Techmeme introduces contextual ads tied to news topics

Tech news aggregator Techmeme is trying out a new way to make money — ad units that are directly tied to the stories on the front page.

The idea is that advertisers can specify company names or news categories that they want to target, then Techmeme will automatically include their message below relevant news stories.

For example, as I write this, the top story on the site is about Google’s potential plans to launch a censored version of the search engine in China, and underneath, there’s an ad from Yelp arguing that Google is “hurting the open internet.”

Techmeme founder Gabe Rivera tweeted that this could be a good way to “antagonize a particular company” or “hijack all news concerning that company on Techmeme to insert your rebuttal.” Or you could do something that’s a little less confrontational, like crypto wallet company BRD, which will run ads alongside cryptocurrency news.

Techeme contextual ad

The idea of using advertisers to take on your competitors or hijack their message isn’t new — for example, it’s a normal tactic to target competitors’ brand names and other keywords in search campaigns. But this allows advertisers to do so in a way that’s both automated and centered on the latest headlines.

“Why is Techmeme the right venue for ads that react to news in this way? Because it’s where readers go to see ideas in conflict,” Rivera wrote in his announcement. “Techmeme is, after all, the arena where industry-driven news meets critical reaction and analysis. So by letting companies speak out and confront issues in this manner, we provide an additive, even entertaining experience for readers.”

Of course, it can be hard to predict when or how a company or topic will pop up in the news (and to be clear, Rivera said the editorial news mix on Techmeme won’t be affected by who’s purchasing ads). The idea, though, is to keep running the ads alongside related stories until Techmeme has delivered the placement hours committed to the advertiser.

And to provide a little extra incentive, Rivera noted that Techmeme won’t allow anyone to buy negative ads targeting current advertisers.

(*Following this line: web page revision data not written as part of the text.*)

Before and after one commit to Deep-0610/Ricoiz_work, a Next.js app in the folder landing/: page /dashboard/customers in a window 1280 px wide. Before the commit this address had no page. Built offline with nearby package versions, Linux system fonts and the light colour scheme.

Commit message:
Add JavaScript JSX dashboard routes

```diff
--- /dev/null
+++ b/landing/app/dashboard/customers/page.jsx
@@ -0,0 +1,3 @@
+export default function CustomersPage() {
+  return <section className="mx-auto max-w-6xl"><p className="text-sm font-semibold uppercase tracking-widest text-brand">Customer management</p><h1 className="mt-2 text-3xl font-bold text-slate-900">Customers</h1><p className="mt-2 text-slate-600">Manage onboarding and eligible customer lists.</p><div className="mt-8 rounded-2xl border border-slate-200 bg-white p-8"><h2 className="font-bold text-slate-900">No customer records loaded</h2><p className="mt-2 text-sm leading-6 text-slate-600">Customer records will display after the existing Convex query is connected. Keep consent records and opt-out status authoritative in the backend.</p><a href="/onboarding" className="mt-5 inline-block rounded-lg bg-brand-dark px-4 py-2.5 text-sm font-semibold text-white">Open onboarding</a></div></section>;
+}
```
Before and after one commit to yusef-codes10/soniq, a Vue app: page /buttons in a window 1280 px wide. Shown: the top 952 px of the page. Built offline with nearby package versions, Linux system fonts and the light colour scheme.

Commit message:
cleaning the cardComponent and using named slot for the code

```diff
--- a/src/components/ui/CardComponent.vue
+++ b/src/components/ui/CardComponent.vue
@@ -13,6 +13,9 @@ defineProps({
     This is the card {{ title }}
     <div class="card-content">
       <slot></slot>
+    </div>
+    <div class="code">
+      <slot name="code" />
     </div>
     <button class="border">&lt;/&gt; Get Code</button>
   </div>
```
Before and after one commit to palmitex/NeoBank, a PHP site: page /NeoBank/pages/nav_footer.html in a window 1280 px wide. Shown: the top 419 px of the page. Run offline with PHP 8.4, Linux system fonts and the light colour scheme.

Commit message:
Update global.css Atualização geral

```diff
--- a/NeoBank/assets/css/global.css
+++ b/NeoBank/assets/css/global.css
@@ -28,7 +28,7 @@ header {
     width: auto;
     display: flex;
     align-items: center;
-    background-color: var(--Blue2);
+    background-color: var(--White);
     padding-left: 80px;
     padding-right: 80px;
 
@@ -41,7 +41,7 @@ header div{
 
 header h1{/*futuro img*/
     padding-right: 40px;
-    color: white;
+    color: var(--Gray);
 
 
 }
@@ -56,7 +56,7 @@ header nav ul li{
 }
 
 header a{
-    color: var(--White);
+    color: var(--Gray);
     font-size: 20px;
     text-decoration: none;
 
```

“Gabe has kept Techmeme mostly free of advertising since its inception,” BRD VP of Global Marketing Spencer Chen told me via email. “Despite his Twitter persona, the man actually loves his readers. So anytime he rolls out a new ad product, there’s always a buzz to get in early to reach Techmeme’s highly influential and elevated audience.”